And so it begins! 23 more days until we, group 131, set off for the adventure of a lifetime in Thailand. 23 more days of cheese, flannel shirts, and frizz-free hair. 23 more days in this beautiful country and most importantly, 23 more days with friends and family. My emotions have run the gamut since I applied for Peace Corps back in April but in these final moments before departure, I am overwhelmed with excitement, gratitude and good bit of nervousness.
The last eight months I’ve spent a lot of time reflecting about what “home” means to me. Is it a city? A dwelling? A feeling I get? Before leaving for Thailand I wanted to spend some time with my parents in Pennsylvania. So, in August I left Providence, R.I. after five magnificent years. I moved out of my sweet little apartment and left my friends, my beloved boyfriend Jordan, and the giddy feeling I got every time I crossed the Henderson Bridge into the East Side. Beyond its cultural celebrations and world class restaurants, Providence is where I began building my identity and allowing myself to flourish with each step I took beyond my comfort zone. In these ways, PVD was home. It was both the place where I laid my head at night and the place where I felt at peace.
But here I am, living in Pennsylvania for five months and gearing up for a move to Thailand. So where is home now? Despite how little nostalgia I have for the state of Pa., in this moment, home is right here. It is in the warm embrace of my mom and dad and in the house where my sister and I grew up. This time with my parents has been a remarkable gift and I will call upon the memories we’ve made during times of challenge and uncertainty in Thailand. My geography will change but I will forever have a home inside the love of my parents.
The thought of moving away from my family — yet again — invokes a similar emotional dichotomy to the one I experienced the day I left Rhode Island. I knew at the time that leaving was the right thing to do but still, I felt a tremendous sense of loss. Sure I squealed like a schoolchild when I reunited with our family dog but to this day, I long for a walk on PVD’s Blackstone Boulevard or a night out with Jordan at our favorite restaurant. My emotions were, and continue to be, at odds with one another and I think this is reminiscent of the way I’m feeling about Peace Corps as a whole. Excited but sad. Confident but nervous.

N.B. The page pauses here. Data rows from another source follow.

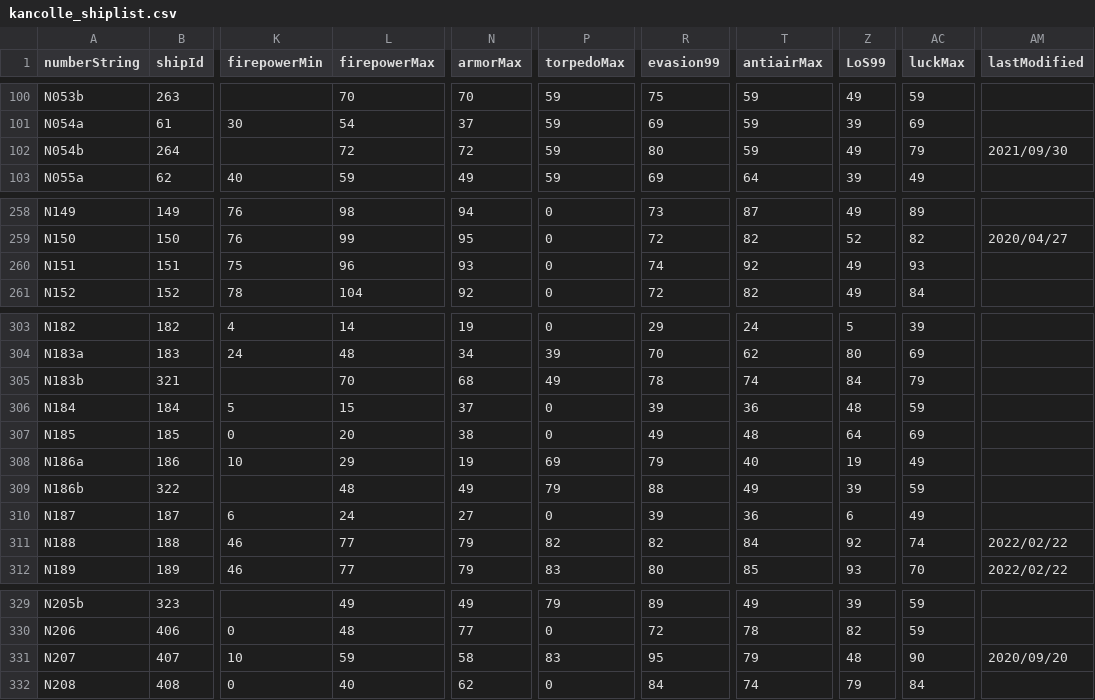
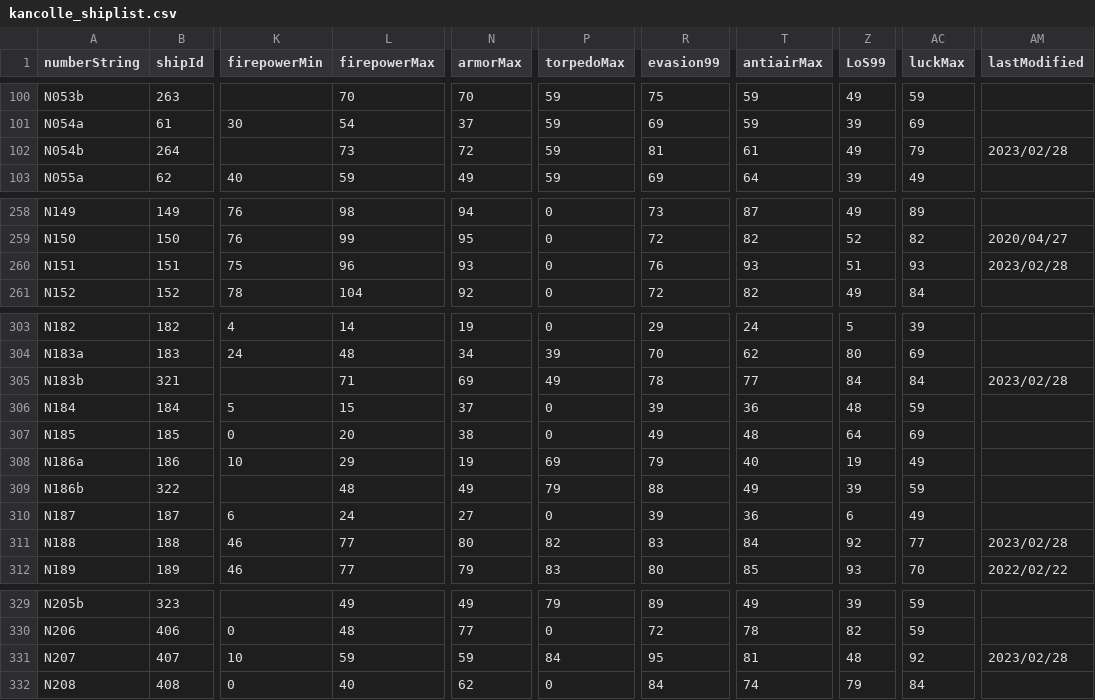
Before and after one commit to thisleaf/thisleaf.github.io, a CSV file: data/kancolle_shiplist.csv, drawn as a sheet; only a part is shown, gaps mark what is left out; the diff names each change by its address in the sheet, - before the commit and + after, or states it on an @@ line.

```diff
--- a/data/kancolle_shiplist.csv
+++ b/data/kancolle_shiplist.csv
-L102 (firepowerMax): 72
+L102 (firepowerMax): 73
-R102 (evasion99): 80
+R102 (evasion99): 81
-T102 (antiairMax): 59
+T102 (antiairMax): 61
-AM102 (lastModified): 2021/09/30
+AM102 (lastModified): 2023/02/28
-R260 (evasion99): 74
+R260 (evasion99): 76
-T260 (antiairMax): 92
+T260 (antiairMax): 93
-Z260 (LoS99): 49
+Z260 (LoS99): 51
-AM260 (lastModified): (empty)
+AM260 (lastModified): 2023/02/28
-L305 (firepowerMax): 70
+L305 (firepowerMax): 71
-N305 (armorMax): 68
+N305 (armorMax): 69
-T305 (antiairMax): 74
+T305 (antiairMax): 77
-AC305 (luckMax): 79
+AC305 (luckMax): 84
-AM305 (lastModified): (empty)
+AM305 (lastModified): 2023/02/28
-N311 (armorMax): 79
+N311 (armorMax): 80
-R311 (evasion99): 82
+R311 (evasion99): 83
-AC311 (luckMax): 74
+AC311 (luckMax): 77
-AM311 (lastModified): 2022/02/22
+AM311 (lastModified): 2023/02/28
-N331 (armorMax): 58
+N331 (armorMax): 59
-P331 (torpedoMax): 83
+P331 (torpedoMax): 84
-T331 (antiairMax): 79
+T331 (antiairMax): 81
-AC331 (luckMax): 90
+AC331 (luckMax): 92
-AM331 (lastModified): 2020/09/20
+AM331 (lastModified): 2023/02/28
```
Also changed, not shown: data/kancolle_equipbonus.csv, data/kancolle_equipment.csv.
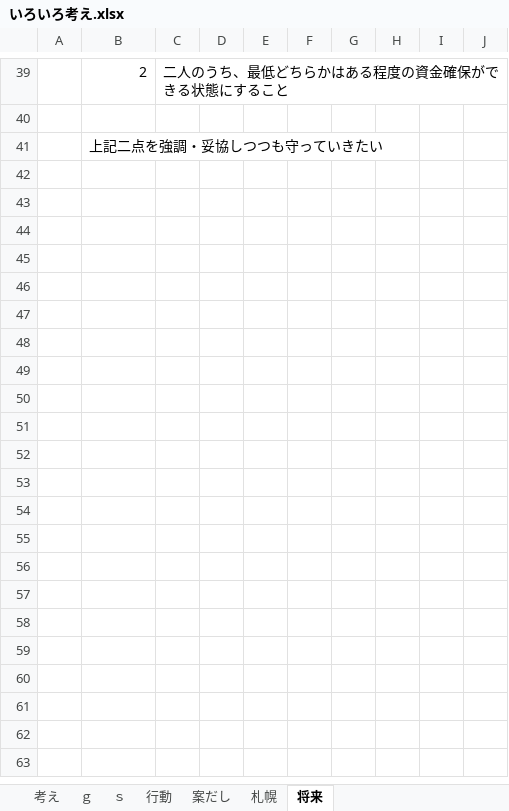
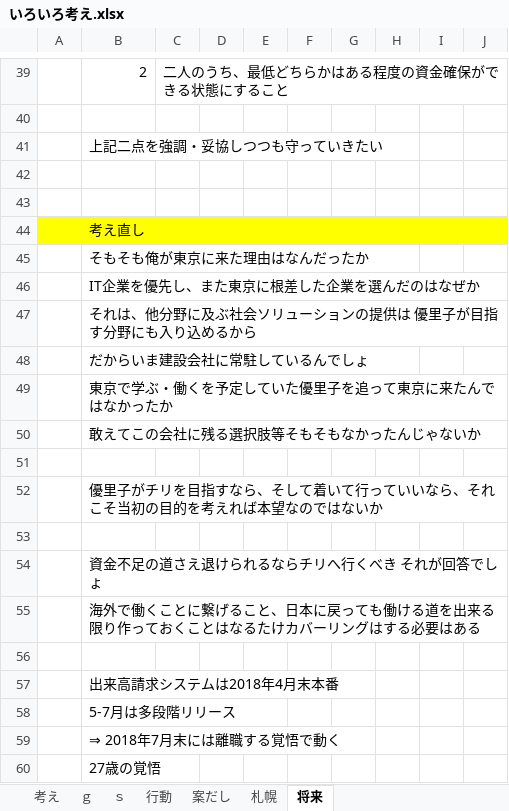
Before and after one commit to tarookyu/IPO, an Excel workbook: いろいろ考え.xlsx, sheet 将来, drawn as a sheet; only a part is shown, gaps mark what is left out; values as stored, in another font and other column widths than the file's, no borders; charts and pictures not drawn; the diff names each change by its address in the sheet, - before the commit and + after, or states it on an @@ line.

```diff
--- a/いろいろ考え.xlsx (sheet 将来)
+++ b/いろいろ考え.xlsx (sheet 将来)
+row 42: (empty)
+row 43: (empty)
+row 44:  | 考え直し
+row 45:  | そもそも俺が東京に来た理由はなんだったか
+row 46:  | IT企業を優先し、また東京に根差した企業を選んだのはなぜか
+row 47:  | それは、他分野に及ぶ社会ソリューションの提供は 優里子が目指す分野にも入り込めるから
+row 48:  | だからいま建設会社に常駐しているんでしょ
+row 49:  | 東京で学ぶ・働くを予定していた優里子を追って東京に来たんではなかったか
+row 50:  | 敢えてこの会社に残る選択肢等そもそもなかったんじゃないか
+row 51: (empty)
+row 52:  | 優里子がチリを目指すなら、そして着いて行っていいなら、それこそ当初の目的を考えれば本望なのではないか
+row 53: (empty)
+row 54:  | 資金不足の道さえ退けられるならチリへ行くべき それが回答でしょ
+row 55:  | 海外で働くことに繋げること、日本に戻っても働ける道を出来る限り作っておくことはなるたけカバーリングはする必要はある
+row 56: (empty)
+row 57:  | 出来高請求システムは2018年4月末本番
+row 58:  | 5-7月は多段階リリース
+row 59:  | ⇒ 2018年7月末には離職する覚悟で動く
+row 60:  | 27歳の覚悟
```
Also changed, not shown: sheet ｇ, IPO監視_2018.xlsm.
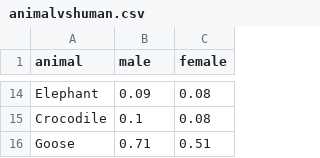
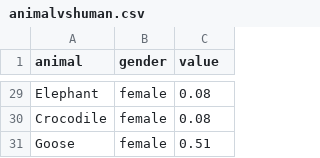
Before and after one commit to jfechazu/infovis, a CSV file: data/w20/animalvshuman.csv, drawn as a sheet; only a part is shown, gaps mark what is left out; addresses are those after the commit; the diff covers the shown part only; the diff names each change by its address in the sheet, - before the commit and + after, or states it on an @@ line.

```diff
--- a/data/w20/animalvshuman.csv
+++ b/data/w20/animalvshuman.csv
-B1: male
+B1: gender
-C1: female
+C1: value
-B29 (gender): 0.09
+B29 (gender): female
-B30 (gender): 0.1
+B30 (gender): female
-B31 (gender): 0.71
+B31 (gender): female
```
Also changed, not shown: 15 added rows and 12 edited cells elsewhere in this file.
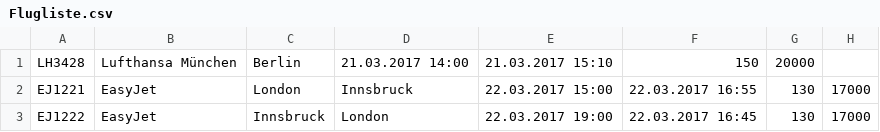
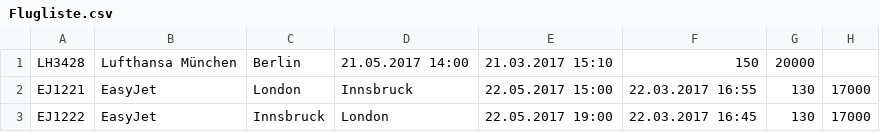
Before and after one commit to B1NER/Flughafen, a CSV file: src/Model/Daten/Fluege/Flugliste.csv, drawn as a sheet.

```diff
--- a/src/Model/Daten/Fluege/Flugliste.csv
+++ b/src/Model/Daten/Fluege/Flugliste.csv
@@ -1,3 +1,3 @@
-LH3428	Lufthansa München	Berlin	21.03.2017 14:00	21.03.2017 15:10	150	20000
-EJ1221	EasyJet	London	Innsbruck	22.03.2017 15:00	22.03.2017 16:55	130	17000
-EJ1222	EasyJet	Innsbruck	London	22.03.2017 19:00	22.03.2017 16:45	130	17000
+LH3428	Lufthansa München	Berlin	21.05.2017 14:00	21.03.2017 15:10	150	20000
+EJ1221	EasyJet	London	Innsbruck	22.05.2017 15:00	22.03.2017 16:55	130	17000
+EJ1222	EasyJet	Innsbruck	London	22.05.2017 19:00	22.03.2017 16:45	130	17000
```
Also changed, not shown: 8 other files.
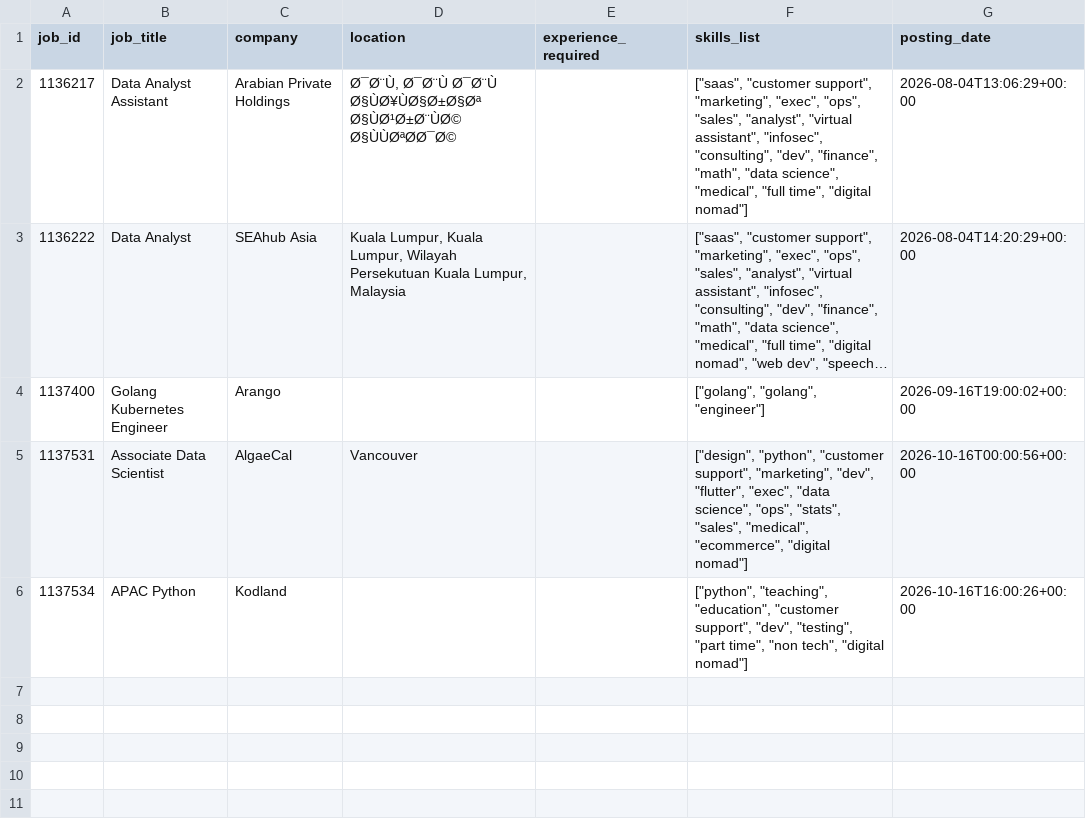
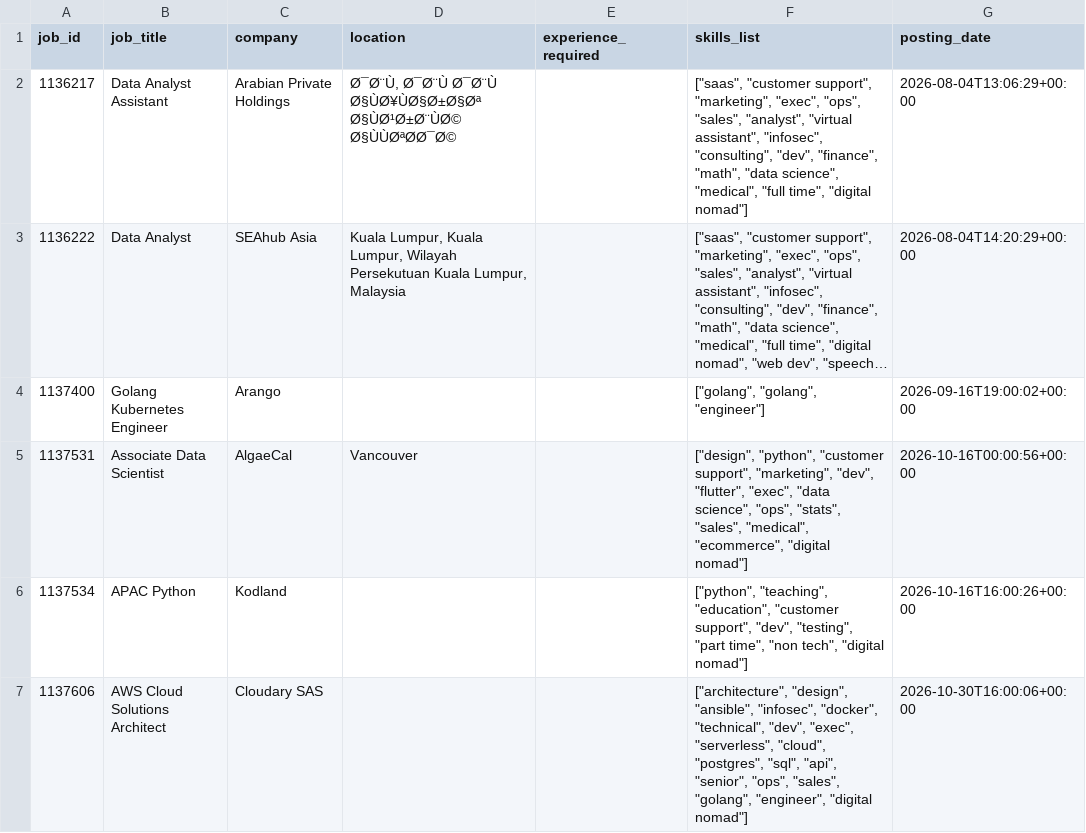
Before and after one commit to 5sricharan7/skillbridge, a CSV file: backend/data/live_postings.csv, drawn as a sheet; long unchanged cells end in ….

```diff
--- a/backend/data/live_postings.csv
+++ b/backend/data/live_postings.csv
@@ -6 +6,2 @@ job_id,job_title,company,location,experience_required,skills_list,posting_date
 1137534,APAC Python,Kodland,,,"[""python"", ""teaching"", ""education"", ""customer support"", ""dev"", ""testing"", ""part time"", ""non tech"", ""digital nomad""]",2026-10-16T16:00:26+00:00
+1137606,AWS Cloud Solutions Architect,Cloudary SAS,,,"[""architecture"", ""design"", ""ansible"", ""infosec"", ""docker"", ""technical"", ""dev"", ""exec"", ""serverless"", ""cloud"", ""postgres"", ""sql"", ""api"", ""senior"", ""ops"", ""sales"", ""golang"", ""engineer"", ""digital nomad""]",2026-10-30T16:00:06+00:00
```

I’ve spent the last several months learning all I can about Thailand — the culture, the food, the social norms. I’ve read dozens of blogs, berated my Thai colleagues with questions, and connected with RPCVs who served there. But no matter how much I study, there is always a level of ambiguity when moving to a new place — and Thailand is an entirely new place to me. Uncertainty is the single most unnerving part of this adventure but it is also the most exhilarating. As an extrovert I process things externally so the idea of losing easy access to my English-speaking support system around me is a little unnerving. But having said that, in time I know I’ll find my place among my cohort and indeed among my community, and I’ll find other ways to process the changes happening around and within me. After all, if Rhode Island was home because I experienced personal growth and Pa. is home because people who love me are there, then the logic follows that Thailand will, in time, become my home too. The climate and the insects will surely take some getting used to but even the bugs are part of the adventure — and I can’t wait to get started!
To Group 129, WELCOME HOME! Thank you so much for all of your support and for sharing your wisdom and experiences. To the Peace Corps Thailand staff and Group 130, thank you for your encouragement and I can’t wait to meet you! And to my new family in Group 131, enjoy these final weeks with your families, happiest of holidays, and I’ll see you in Los Angeles in t-minus 23 days!
Read Logan’s previous articles and contributions.